**ASSIGNMENT**
If a line of the data below holds the word "umbox", list it.

**RECORDS**
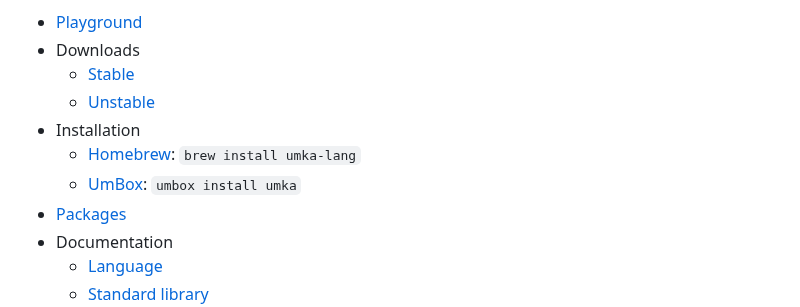
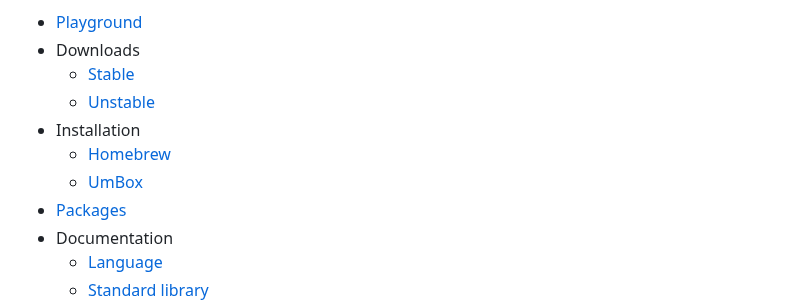
Before and after one commit to vtereshkov/umka-lang, a Markdown page: README.md, the part around the change. GitHub-like rendering.

```diff
--- a/README.md
+++ b/README.md
@@ -10,8 +10,8 @@ Umka is a statically typed embeddable scripting language. It combines the simpli
   * [Stable](https://github.com/vtereshkov/umka-lang/releases)
   * [Unstable](https://umbox.tophat2d.dev/api/package/umka/download/box.tar)
 * Installation
-  * [Homebrew](https://formulae.brew.sh/formula/umka-lang): `brew install umka-lang`
-  * [UmBox](https://umbox.tophat2d.dev/package/umka): `umbox install umka`
+  * [Homebrew](https://formulae.brew.sh/formula/umka-lang)
+  * [UmBox](https://umbox.tophat2d.dev/package/umka)
 * [Packages](https://umbox.tophat2d.dev)
 * Documentation
   * [Language](https://github.com/vtereshkov/umka-lang/blob/master/doc/lang.md)
```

**TASK SOLUTION**
   * [Unstable](https://umbox.tophat2d.dev/api/package/umka/download/box.tar)
-  * [UmBox](https://umbox.tophat2d.dev/package/umka): `umbox install umka`
+  * [UmBox](https://umbox.tophat2d.dev/package/umka)
 * [Packages](https://umbox.tophat2d.dev)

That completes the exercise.